The partridges usually came out in family groups, 10 to 12 in close flying formation and traveling a terrific speed. The woodcock generally flew singly and were hard to hit in their erratic flight. The variety of birds and the change of shooting pace necessary to make a kill lent interest and frustration to the shooting.
That first morning our host spread us out in a meadow on one side of a swale, facing a grove of trees and heavy brush on a low hill. The beaters moved toward us, and within a few minutes the birds came out of the trees, flying high and fast across the meadow. The shooting was fast and furious for 30 minutes before the flight was exhausted.
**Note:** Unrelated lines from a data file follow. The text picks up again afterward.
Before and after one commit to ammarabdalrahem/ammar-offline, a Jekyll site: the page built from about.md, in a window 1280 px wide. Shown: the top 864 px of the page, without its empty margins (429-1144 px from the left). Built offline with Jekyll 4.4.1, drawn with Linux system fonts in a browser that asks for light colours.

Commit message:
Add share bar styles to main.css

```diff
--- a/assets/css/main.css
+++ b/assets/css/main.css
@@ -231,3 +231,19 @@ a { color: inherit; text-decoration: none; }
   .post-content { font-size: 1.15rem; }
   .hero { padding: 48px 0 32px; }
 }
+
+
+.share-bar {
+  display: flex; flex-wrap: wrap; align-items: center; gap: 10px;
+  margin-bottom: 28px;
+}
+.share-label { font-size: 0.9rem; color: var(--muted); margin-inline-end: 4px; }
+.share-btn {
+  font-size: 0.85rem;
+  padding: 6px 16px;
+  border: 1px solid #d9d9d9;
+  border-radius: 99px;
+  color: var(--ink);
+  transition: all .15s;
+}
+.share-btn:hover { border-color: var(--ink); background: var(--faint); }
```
I have never seen so many birds. We shot as quickly as we could. After the drive was over, men and dogs gathered the dead birds and placed them in a long line. The count was 338—all pheasants.
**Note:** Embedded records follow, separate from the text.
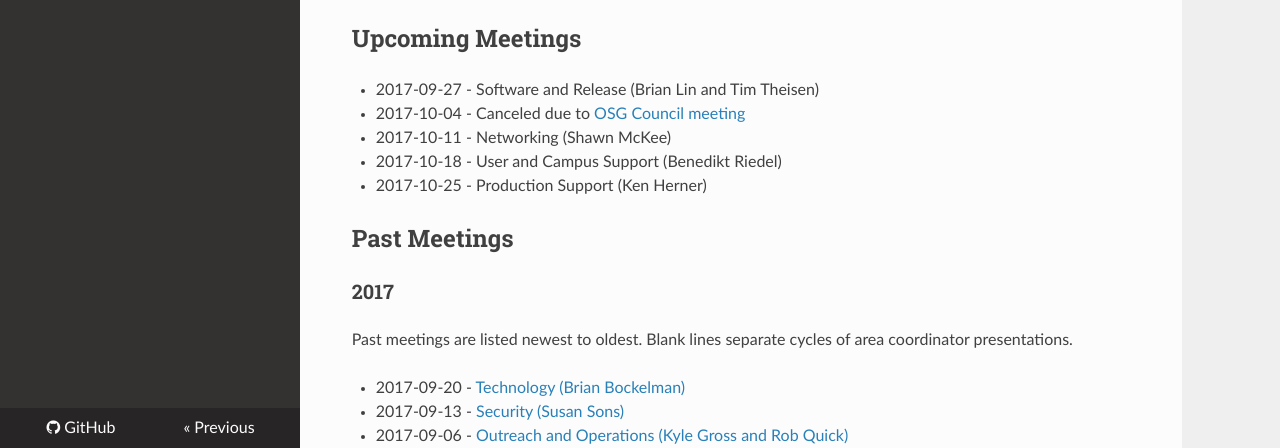
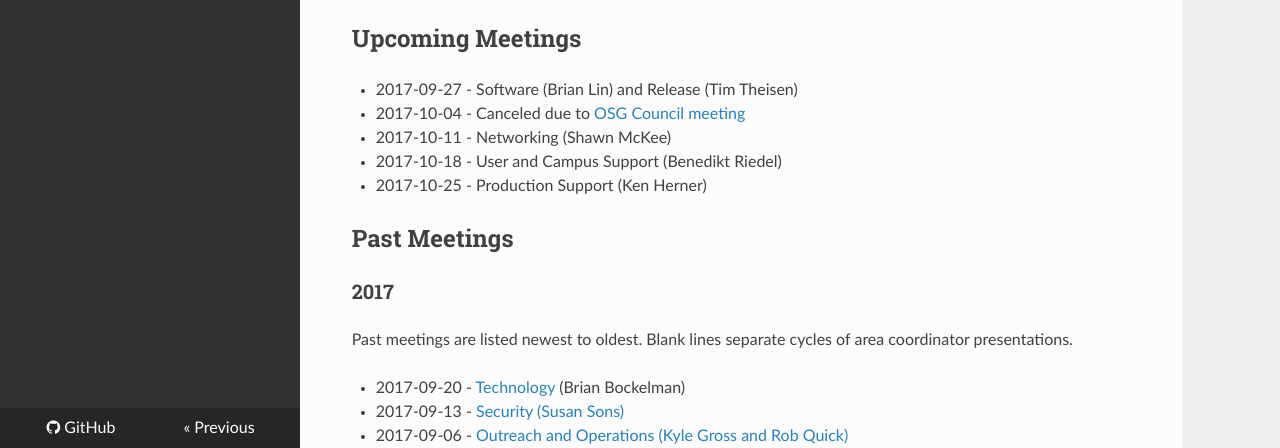
Before and after one commit to ppaschos/management-1, an MkDocs documentation site: the page built from docs/area-coordinators.md, in a window 1280 px wide and 900 px high. Shown: the part 452-900 px from the top of the window. Built offline with MkDocs 1.6.1, drawn with Linux system fonts in a browser that asks for light colours; nearby versions of some CDN libraries; old or Windows-style settings are respelled for this version of MkDocs.

Commit message:
Linked Brian B.'s last presentation to Google; tweaked format

```diff
--- a/docs/area-coordinators.md
+++ b/docs/area-coordinators.md
@@ -27,7 +27,7 @@
 
 ## Upcoming Meetings
 
-- 2017-09-27 - Software and Release (Brian Lin and Tim Theisen)
+- 2017-09-27 - Software (Brian Lin) and Release (Tim Theisen)
 - 2017-10-04 - Canceled due to [OSG Council meeting](https://indico.fnal.gov/conferenceDisplay.py?confId=14824)
 - 2017-10-11 - Networking (Shawn McKee)
 - 2017-10-18 - User and Campus Support (Benedikt Riedel)
@@ -40,9 +40,9 @@
 
 Past meetings are listed newest to oldest.  Blank lines separate cycles of area coordinator presentations.
 
--   2017-09-20 - [Technology (Brian Bockelman)](https://twiki.opensciencegrid.org/bin/view/Management/20170920AgendaMinutes)
--   2017-09-13 - [Security (Susan Sons)](https://twiki.opensciencegrid.org/bin/view/Management/20170913AgendaMinutes)
--   2017-09-06 - [Outreach and Operations (Kyle Gross and Rob Quick)](https://twiki.opensciencegrid.org/bin/view/Management/20170906AgendaMinutes)
+- 2017-09-20 - [Technology](https://drive.google.com/open?id=0B-VLYsFOFY5ROHZwLWU3eFJvMWM) (Brian Bockelman)
+- 2017-09-13 - [Security (Susan Sons)](https://twiki.opensciencegrid.org/bin/view/Management/20170913AgendaMinutes)
+- 2017-09-06 - [Outreach and Operations (Kyle Gross and Rob Quick)](https://twiki.opensciencegrid.org/bin/view/Management/20170906AgendaMinutes)
 
 <!-- -->
 
```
My second gun, which was very tightly fitted, gave me trouble this first morning, and I finally abandoned it. But shooting one gun didn't spoil the fun. I would shoot two barrels, the loader would jam in two cartridges and I would shoot again. It was exciting work.
After the birds were gathered into a truck, we moved on a quarter mile to a narrow, wooded ravine. Here the birds came over high and fast and through the trees. It was snap shooting only, with not more than 30 yards of flight before the bird was out of sight. Here I did very well, knocking down nearly all of the birds that came within range. We killed 80 birds in 15 minutes.
We went around a hill to another ravine, where similar shooting occurred, and then came out to a little stone house on the edge of a meadow, where we paused for refreshments—sloe gin, served in little metal cups, with wafers, after which cigars were passed around.
We chatted amiably for a quarter of an hour and then we moved on to another wooded ravine, where the shooting was even more difficult. I suspect we gathered 50 or 60 birds here. The last shoot of the morning was in another open meadow, flanked by low, wooded hills, quite similar to the first shoot. Here again the birds came over literally in hundreds, and we shot over 200.
After this shoot, the Land-Rovers arrived and drove us a mile or two to a small stone cottage, where we were to have lunch. The lady of the house and her daughter were awaiting us with the servants, who had brought the food for our luncheon. We pulled off our heavy outer clothing and were served a glass of piping-hot spiced wine. I think it was a claret with cloves and cinnamon and other spices in it. Coming out of the cold air, it was a delightful and warming drink.
A fire in the fireplace, a long table, a hot soup and hot beef stew, with apple strudel topped with thick cream for dessert were welcome luxuries for the cold and slightly weary hunters. The table was laden with a dozen bottles—wine, beer, Scotch, apple cider. During cheese and brandy after lunch, there was much chatter about the morning shoot. Warmed and filled, we donned our heavy coats and set out again.
After eating we made two stands, both of them in meadows facing high, tree-covered hills. The wind had come up, cold and penetrating. The birds came in over the trees, downwind and high overhead. We all had trouble with these targets. By 4 o'clock the light was getting dim, and the signal to mount the Land-Rovers was welcome.
Arriving at Keir, we changed our clothes and met in one of the great halls in front of a large fireplace for tea. The gamekeeper came in with the score—830 birds killed. In the light of my experience in the States this was an incredible number. I asked the host if this was not some kind of a record. "Oh, no," he said. "As a matter of fact, I think we have killed 900 once or twice here before."